What servicemembers say while in uniform can be construed as a position of the DOD, the officials said. No matter that servicemembers, identified by name, rank and location, express themselves regularly in letters to the editor of newspapers, and in blogs. No matter that every DOD restriction placed on uniformed servicemembers with respect to politics speaks explicitly of “official capacity” actions — giving a speech, writing a column, being active in a political event such as a demonstration. No matter that Congress has clearly stated that both Stars and Stripes and “military personnel on the frontiers of freedom” must be protected by the free speech provisions of the First Amendment.
There were other arguments for barring Stripes from this fairly routine election coverage exercise.

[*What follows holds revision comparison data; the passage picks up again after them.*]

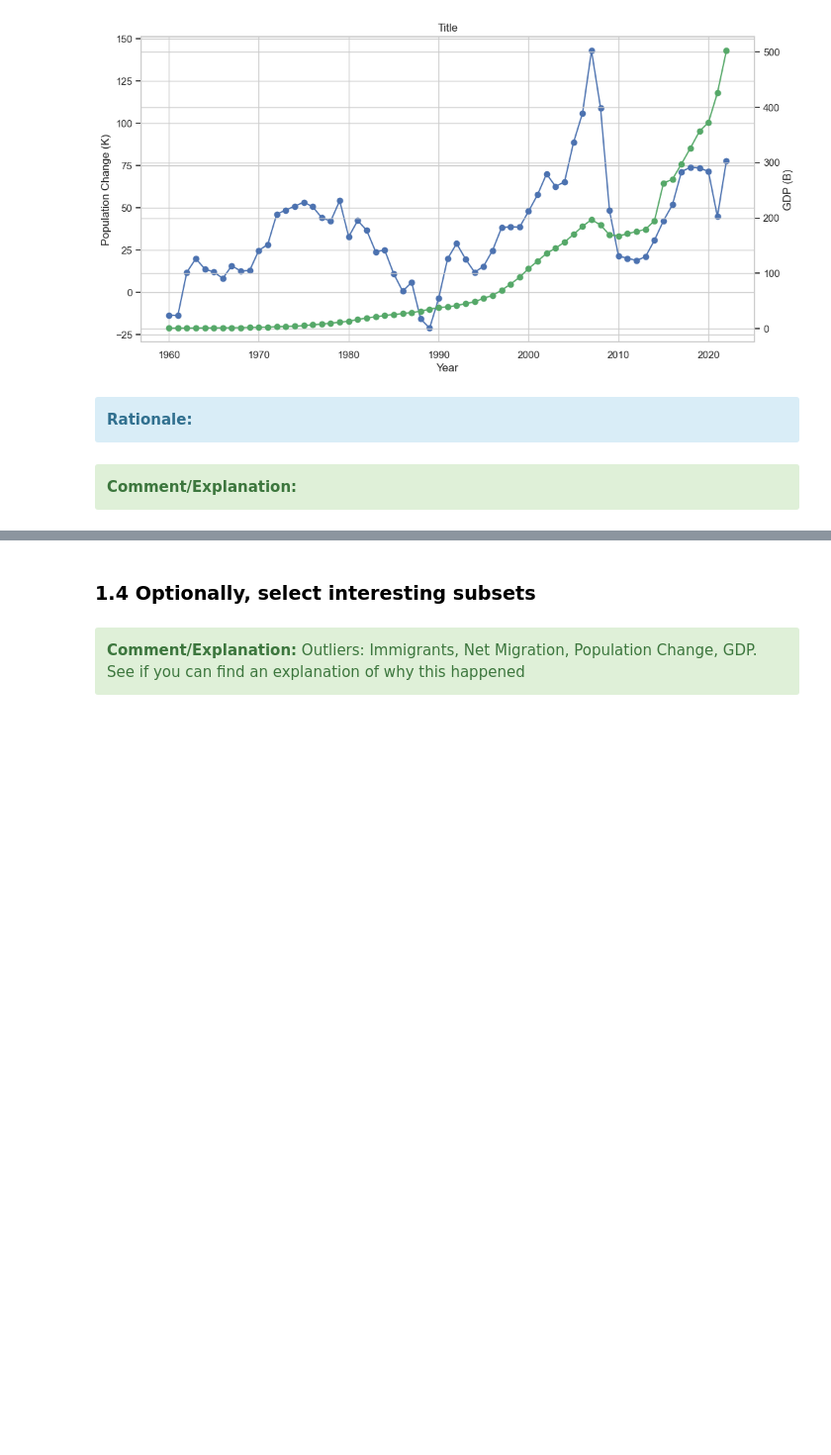
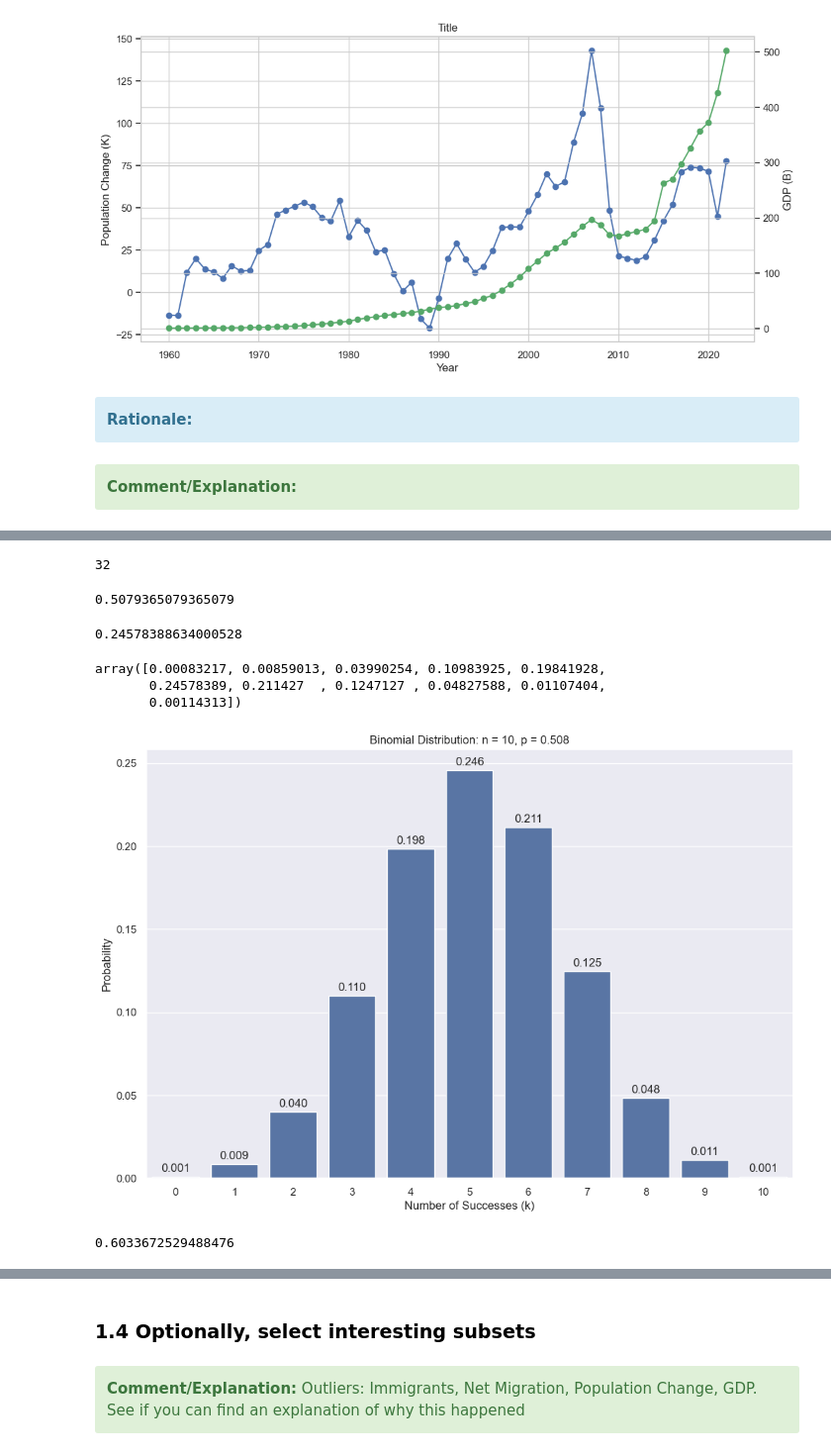
Before and after one commit to sba23014/cct_msc_data_analytics, a Jupyter notebook: s1_ca1/MSC_DA_CA1_final.ipynb, the cells around one changed output, grey strips where cells are left out. Shown at 99% size. Cells and saved outputs as stored; diff of their text form; code cells hidden in the pictures; blank space fills up the shorter version.

```diff
--- a/s1_ca1/MSC_DA_CA1_final.ipynb
+++ b/s1_ca1/MSC_DA_CA1_final.ipynb
@@ -1261,0 +1265,57 @@ plt.show()
+# %%
+# Calculate no. years with positive net migration
+positive_migration = merged_df[merged_df['Net Migration (K)'] > 0].shape[0]
+
+# Validate results
+positive_migration
+# %% [output]
+32
+# %%
+# Total number of 'Years' in dataset
+n = 63
+
+# Calculate probability of a year with 'positive' migration
+p = positive_migration / n
+
+# Validate results
+p
+# %% [output]
+0.5079365079365079
+# %%
+# Calculate probability of 'Net Migration' being positive exactly 5 Years in a 10 Year sample
+binom.pmf(k = 5, n = 10, p = p)
+# %% [output]
+0.24578388634000528
+# %%
+# Want to expand it see the probability for a range of k values given a fixed sample
+# Binomial probablity that 'Net Migration' will be positive in exactly 'k' number of years
+k_range = np.arange(0, 11)
+
+# Re-run my binomial function for the range of k_values & assign to new variable
+pmf_range = binom.pmf(k = k_range, n = 10, p = p)
+
+# Validate the pmf values
+pmf_range
+# %% [output]
+array([0.00083217, 0.00859013, 0.03990254, 0.10983925, 0.19841928,
+       0.24578389, 0.211427  , 0.1247127 , 0.04827588, 0.01107404,
+       0.00114313])
+# %%
+# Plot the binomial probabilities using a bar chart
+plt.figure(figsize = (12, 8))
+sns.barplot(x = k_range, y = pmf_range, color='b')
+plt.xlabel('Number of Successes (k)')
+plt.ylabel('Probability')
+plt.title('Binomial Distribution: n = 10, p = 0.508')
+
+# Add annotations for each bar containing the probability values
+for i, v in enumerate(pmf_range):
+    plt.text(i, v + 0.003, "{:.3f}".format(v), ha ='center');
+# %% [output]
+[figure, added]
+# %%
+# Cumulative distribution function (CDF) provides a more comprehensive view by giving the probability of observing k or
+# fewer successes in n trials
+binom.cdf(k = 5, n = 10, p = p)
+# %% [output]
+0.6033672529488476
```
Also changed, not shown: parts of 5 cells of this notebook, 1 other file.
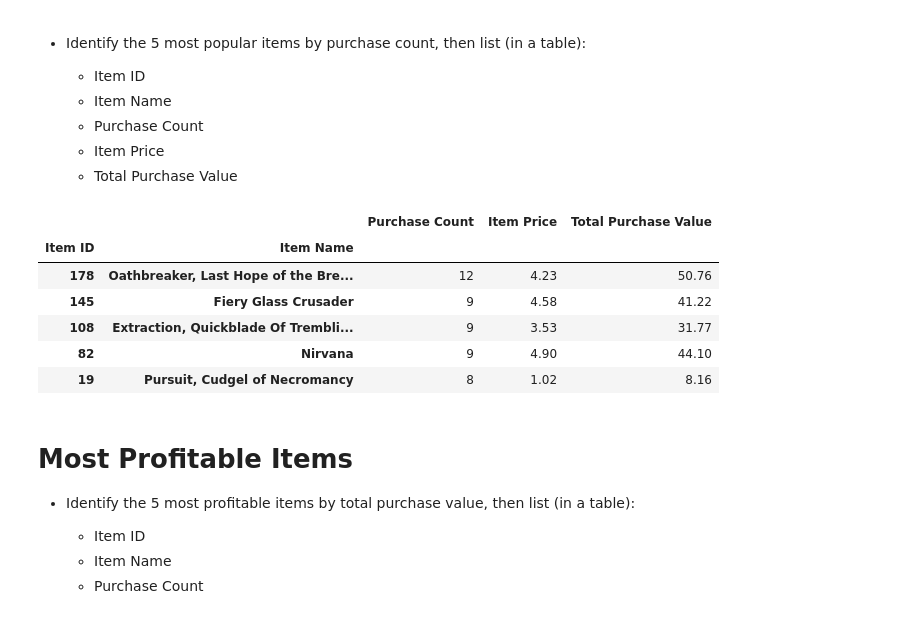
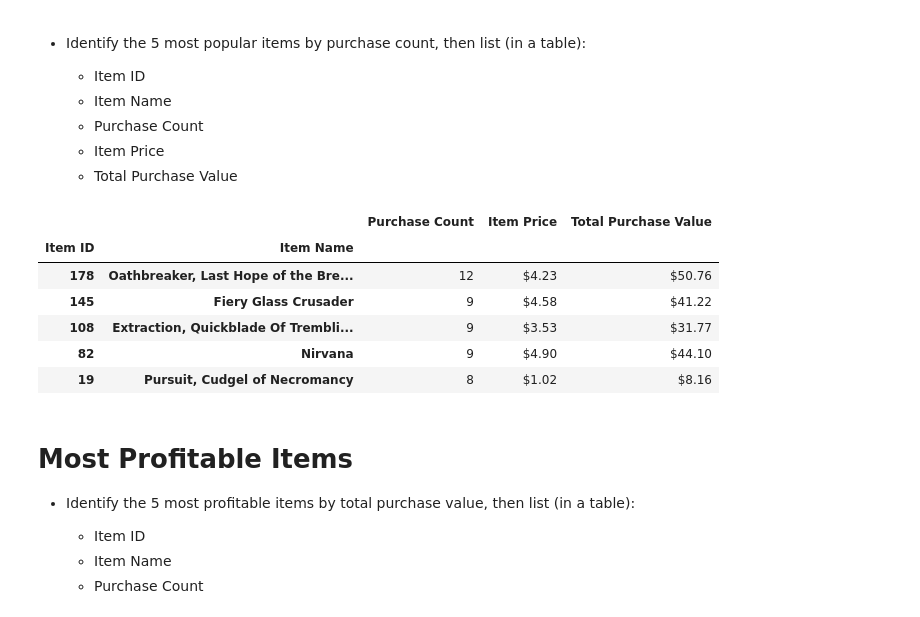
Before and after one commit to sainigurcharan/myUCIWork, a Jupyter notebook: 04 Pandas/HeroesOfPymoli/HeroesOfPymoli.ipynb, the cells around one changed output. Drawn from its saved outputs; the diff is of its cells as text; code cells hidden in the pictures.

```diff
--- a/04 Pandas/HeroesOfPymoli/HeroesOfPymoli.ipynb
+++ b/04 Pandas/HeroesOfPymoli/HeroesOfPymoli.ipynb
@@ -267,28 +261,27 @@ totalSpendersDF.head()
 # %%
 # get data frame for the items and group by on Item ID and Item Name
 itemsDF = mainDF[["Item ID", "Item Name", "Price"]].groupby(["Item ID", "Item Name"])
 totItemPurchaseCount = itemsDF["Price"].count()
 totItemPurchaseValue = itemsDF["Price"].sum()
 perItemPrice = totItemPurchaseValue/totItemPurchaseCount
 
 itemsDF = pd.DataFrame({"Purchase Count": totItemPurchaseCount,
                                    "Item Price": perItemPrice,
                                    "Total Purchase Value":totItemPurchaseValue})
 
 # top five popular items from the descending order list
 topPopularItemsDF = itemsDF.sort_values(["Purchase Count"], ascending=False).head()
 # format the float columns
 topPopularItemsDF.style.format({"Item Price":"${:,.2f}",
                                 "Total Purchase Value":"${:,.2f}"})
-topPopularItemsDF.head()
 # %% [output]
 |  |  | Purchase Count | Item Price | Total Purchase Value |
 | Item ID | Item Name |  |  |  |
-| 178 | Oathbreaker, Last Hope of the Bre... | 12 | 4.23 | 50.76 |
-| 145 | Fiery Glass Crusader | 9 | 4.58 | 41.22 |
-| 108 | Extraction, Quickblade Of Trembli... | 9 | 3.53 | 31.77 |
-| 82 | Nirvana | 9 | 4.90 | 44.10 |
-| 19 | Pursuit, Cudgel of Necromancy | 8 | 1.02 | 8.16 |
+| 178 | Oathbreaker, Last Hope of the Bre... | 12 | $4.23 | $50.76 |
+| 145 | Fiery Glass Crusader | 9 | $4.58 | $41.22 |
+| 108 | Extraction, Quickblade Of Trembli... | 9 | $3.53 | $31.77 |
+| 82 | Nirvana | 9 | $4.90 | $44.10 |
+| 19 | Pursuit, Cudgel of Necromancy | 8 | $1.02 | $8.16 |
 # %% [markdown]
 # Most Profitable Items
 
```
Also changed, not shown: parts of 7 cells of this notebook, 1 other file.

For one thing, the officials said, commercial media were not being allowed to go on bases to cover election reaction, so Stripes also should not be. This is a recurring argument that ignores the unique position of Stripes — unique not only within the U.S. government but probably within any government in the world. It has been created and is supported within the DOD to provide news and information to troops in a way that no other civilian media want to do or can do. Stripes staffers work from offices on base. They have DOD ID cards. They live and work in many respects as servicemembers themselves do. And there is no small number of active-duty personnel on assignment to Stripes as editors, reporters and photographers.
Ultimately, Stripes‘ editorial director, Terry Leonard, decided to ignore the order, instructing the paper’s reporters to carry on as planned unless they were told to stop, in which case they were to state their objections and leave without incident. And at bases in Japan and South Korea military public affairs officials did indeed intercede, preventing Stripes reporters from interviewing servicemembers. Explaining the unusual interference in the paper’s operations, a Pentagon spokesman later said that nothing good could come from covering the military perspective on presidential politics: “It’s nothing but a gateway to trouble for us.”
In the end, Stripes reporters were successful in gauging the ground-level reaction of grunts worldwide—and, at press time, the Pentagon had yet to be subsumed into the void of partisan politics.
Among the remarks relayed on Stripes‘ Twitter feed:
A1C Elias Zavala: “Go Obama. I’m not saying who I voted for, I’m just saying, ‘Go him.'”
Pfc. Michael Cunningham: “It’s kind of picking the lesser of two evils.”
Tech Sgt. (and McCain supporter) Joe Bosacco: “Hopefully I single-handedly saved the world with my absentee ballot.”
A1C Andrew Greenwell: “As far as I’m concerned, whoever wins is my commander in chief & I’ll do what he says. It really is that simple.”